Pickled Pork:

  • 2 cups water
  • 1 cup apple cider vinegar
  • 1/4 cup kosher salt
  • 6 cloves garlic, peeled and crushed
  • 2 tablespoons sugar
  • 2 tablespoons yellow mustard seed
  • 2 tablespoons hot sauce
  • 1 tablespoon celery seed
  • 1 bay leaf
  • 1/4 teaspoon whole black peppercorns
  • 8 ounces ice
  • 1 1/2 pounds fresh boneless pork butt, cut into 2-inch cubes
Combine all of the ingredients except the ice and the pork in a 2-quart non-reactive saucepan, set over high heat and bring to a boil. Reduce the heat and maintain a simmer for 3 minutes. Remove from the heat, add the ice and stir. Place the pork into a 1-gallon zip top bag and add the cooled pickling liquid. Remove as much air as possible; seal the bag and place in the refrigerator for at least 3 days, turning the bag occasionally. Use within 2 weeks or remove from the pork from the brine and freeze.
Yield: about 1 1/2 pounds

Tuesday, January 12, 2010

Dessert sandwich

I don't buy bread that often because I end up throwing half the loaf away because I never eat it on a regular basis.  I'll get in the mood for a sandwich, go buy all the stuff, lunchmeat, veggies, etc., and make one or two sandwiches and end up tossing stuff.

So the other day I was flipping through Shape or Women's Health or Fitness and they had a great pre-post workout snack, a slice of whole wheat bread with peanut butter and sliced banana.

Hmmm...that sounded good, so after my workout I opened up the loaf of Pepperidge Farm Honey Flax bread I bought a week ago (yeah, it took a week to even open the loaf), but decided to improve on the tastiness (not necessarily the healthy part though) and wow, if you are craving sweets with a wicked case of PMS or just want to really indulge, try this.

  • 2 slices bread (any kind you like, I used the honey flax)
  • 1 TB peanut butter
  • 1 TB Nutella
  • sliced banana
  • handful of mini marshmallows
Spread peanut butter on one slice of bread, Nutella on the other, throw the bananas and marshmallows in and you've got yourself a crazy good (but not so good for you) sandwich.  But really, 1 TB of Nutella is like 100 calories, yeah it's got sugar, etc., but who doesn't love hazelnut?!

Sunday, January 3, 2010

I holla for Challah

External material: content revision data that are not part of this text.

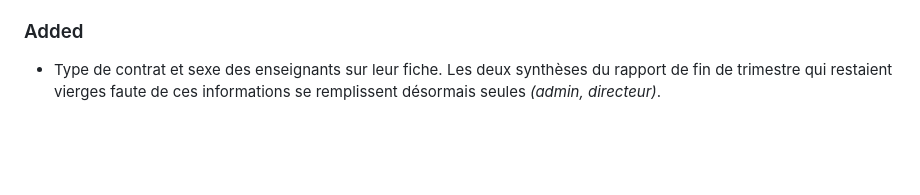
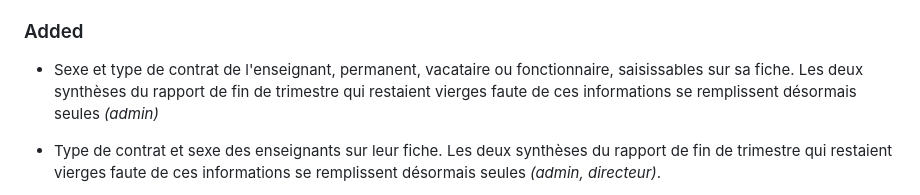
Before and after one commit to African-DC/klassci-college-backend, a Markdown page: CHANGELOG.md, the part around the change. Rendered like a GitHub page; blank space fills up the shorter version.

Commit message:
docs(changelog): record teacher sex and contract type

```diff
--- a/CHANGELOG.md
+++ b/CHANGELOG.md
@@ -13,6 +13,7 @@ le projet adhère à [Semantic Versioning](https://semver.org/lang/fr/).
 - La suppression définitive d'un enseignant, d'un membre du personnel ou d'un parent envoie désormais le courriel de traçabilité, comme celle d'un élève *(admin)*
 
 ### Added
+- Sexe et type de contrat de l'enseignant, permanent, vacataire ou fonctionnaire, saisissables sur sa fiche. Les deux synthèses du rapport de fin de trimestre qui restaient vierges faute de ces informations se remplissent désormais seules *(admin)*
 - Type de contrat et sexe des enseignants sur leur fiche. Les deux synthèses du rapport de fin de trimestre qui restaient vierges faute de ces informations se remplissent désormais seules *(admin, directeur)*.
 - Rapport de fin de trimestre pour la DEEP, au canevas officiel des 27 tableaux, téléchargeable en un clic pour le trimestre choisi *(admin, directeur)*.
 - Les tableaux que la plateforme ne sait pas remplir sortent vierges avec la mention « à compléter manuellement », jamais garnis de zéros : à la DRENA, un zéro se lit comme un constat *(admin, directeur)*.
```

So, I was all set to make the Anadama bread today from the BBA, but to my surprise, that's a 2 day I started sorting through the book, and, aha!  Challah!

I really need to buy instant yeast, which I could never find at the store, until I recently read online that it's the same as rapid rise yeast (someone correct me if I'm wrong), so I'll buy some when I go to the store tomorrow because this book calls for instant yeast in every recipe and my yeast just didn't do a good job of rising today.

No matter, the bread was pretty simple to make, although I messed up the braiding somehow, but I have a feeling it will make some amazing french toast!

Awesome site

So I have a problem...I love cooking, and when I find a recipe I think I'd like, I can't wait to try it.  My only issue is that most recipes serve 4 people (or 6 or 8, etc) and me, I don't like leftovers all that much, and since it's just me 98% of the time, well, you can see my dilemma.

I just stumbled across this awesome site from Fruit From Washington, it's a recipe ingredient conversion calculator.  What is especially nice about this one is you input the original recipe/measurements and select the new number of servings and it calculates everything for you.  Super convenient!  I just used it to make shrimp newburg and it seems like everything was okay!